Cornell Program in Infrastructure Policy Receives $1.5 Million Grant from Koch Foundation

The Cornell Program in Infrastructure Policy — a seven-year-old program that tackles the ins and outs of infrastructure — just got a big boost with a $1.5 million grant from the Charles Koch Foundation. This program focuses on “improving the delivery, maintenance, and operation of physical infrastructure,” according to its website. Based in the College of Human Ecology, the program funds research about infrastructure, hosts events to discuss important issues in the field and maintains an advisory board of experts in both public and private industries to help carry out the goals of the organization. According to Prof. Rick Geddes, policy analysis and management, the founding director of CPIP, these goals are to “further research, teaching, public engagement, and outreach in the area of infrastructure policy.”

One of the goals of the program will be “to research technology and infrastructure,” specifically the adoption and implementation of these programs in cities and counties, according to Geddes. Geddes pointed out the immense technological advancements that infrastructure is currently undergoing.

Cornell Prof. Suzanne Mettler Awarded Prestigious Guggenheim Fellowship

Prof. Suzanne Mettler Ph.D. ’94, the John L. Senior Professor of American Institutions in the Department of Government —  and a leading scholar in American political institutions — was among 167 scholars, artists and scientists awarded a fellowship from the John Simon Guggenheim Memorial Foundation on April 16. The Guggenheim Fellowship program is intended to help scholars work with as much creative freedom as possible. This year roughly 3,000 people applied. It provides grants to selected individuals for six to twelve months of time, which they can spend in any matter they deem necessary to their research. Since its establishment in 1925 to 2018, the fellowship has awarded $360 million to 18,000 individuals.

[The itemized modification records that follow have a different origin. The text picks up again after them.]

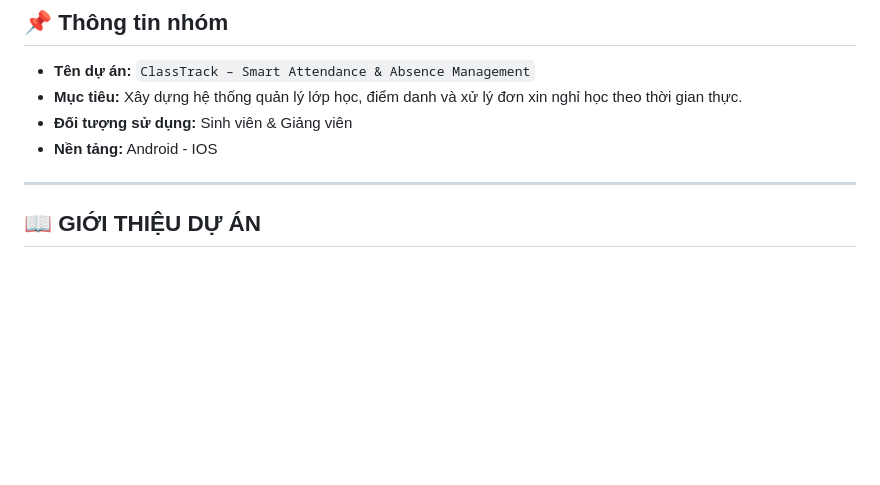
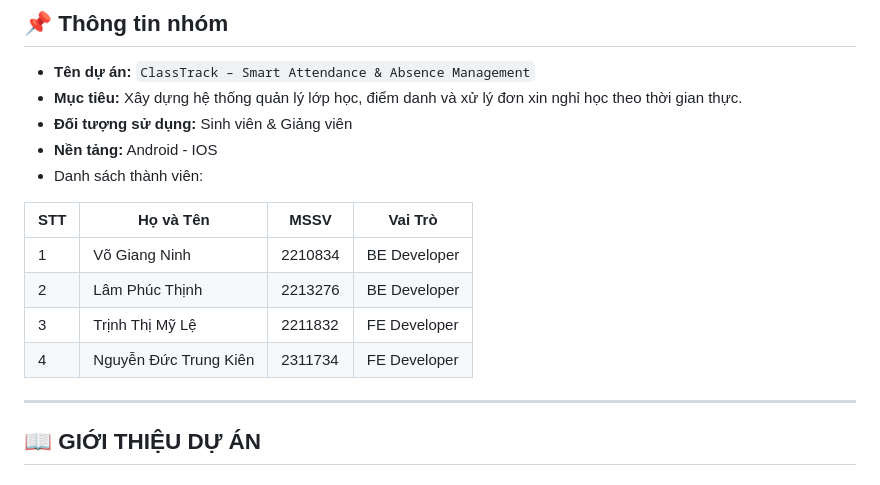
Before and after one commit to L01-Nhom9/mobile-app, a Markdown page: README.md, the part around one of its changes. Drawn GitHub-style; blank space fills up the shorter version.

```diff
--- a/README.md
+++ b/README.md
@@ -17,6 +17,14 @@
 - **Mục tiêu:** Xây dựng hệ thống quản lý lớp học, điểm danh và xử lý đơn xin nghỉ học theo thời gian thực.
 - **Đối tượng sử dụng:** Sinh viên & Giảng viên
 - **Nền tảng:** Android - IOS
+- Danh sách thành viên:
+
+| STT | Họ và Tên             | MSSV    | Vai Trò      |
+| --- | --------------------- | ------- | ------------ |
+| 1   | Võ Giang Ninh         | 2210834 | BE Developer |
+| 2   | Lâm Phúc Thịnh        | 2213276 | BE Developer |
+| 3   | Trịnh Thị Mỹ Lệ       | 2211832 | FE Developer |
+| 4   | Nguyễn Đức Trung Kiên | 2311734 | FE Developer |
 
 ---
 
```
Also changed, not shown: other parts of README.md (+12 -10 lines).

Cornell Researchers to Head Center on the Physics of Cancer Metabolism

Grim statistics reveal just how debilitating breast cancer can be. According to the American Cancer Society, over 230,000 women were diagnosed with the disease in the United States in 2013. Forty thousand of these cases were incurable. There is good news, however. Over the past 20 years, advancements in the disease’s treatment have been consistent.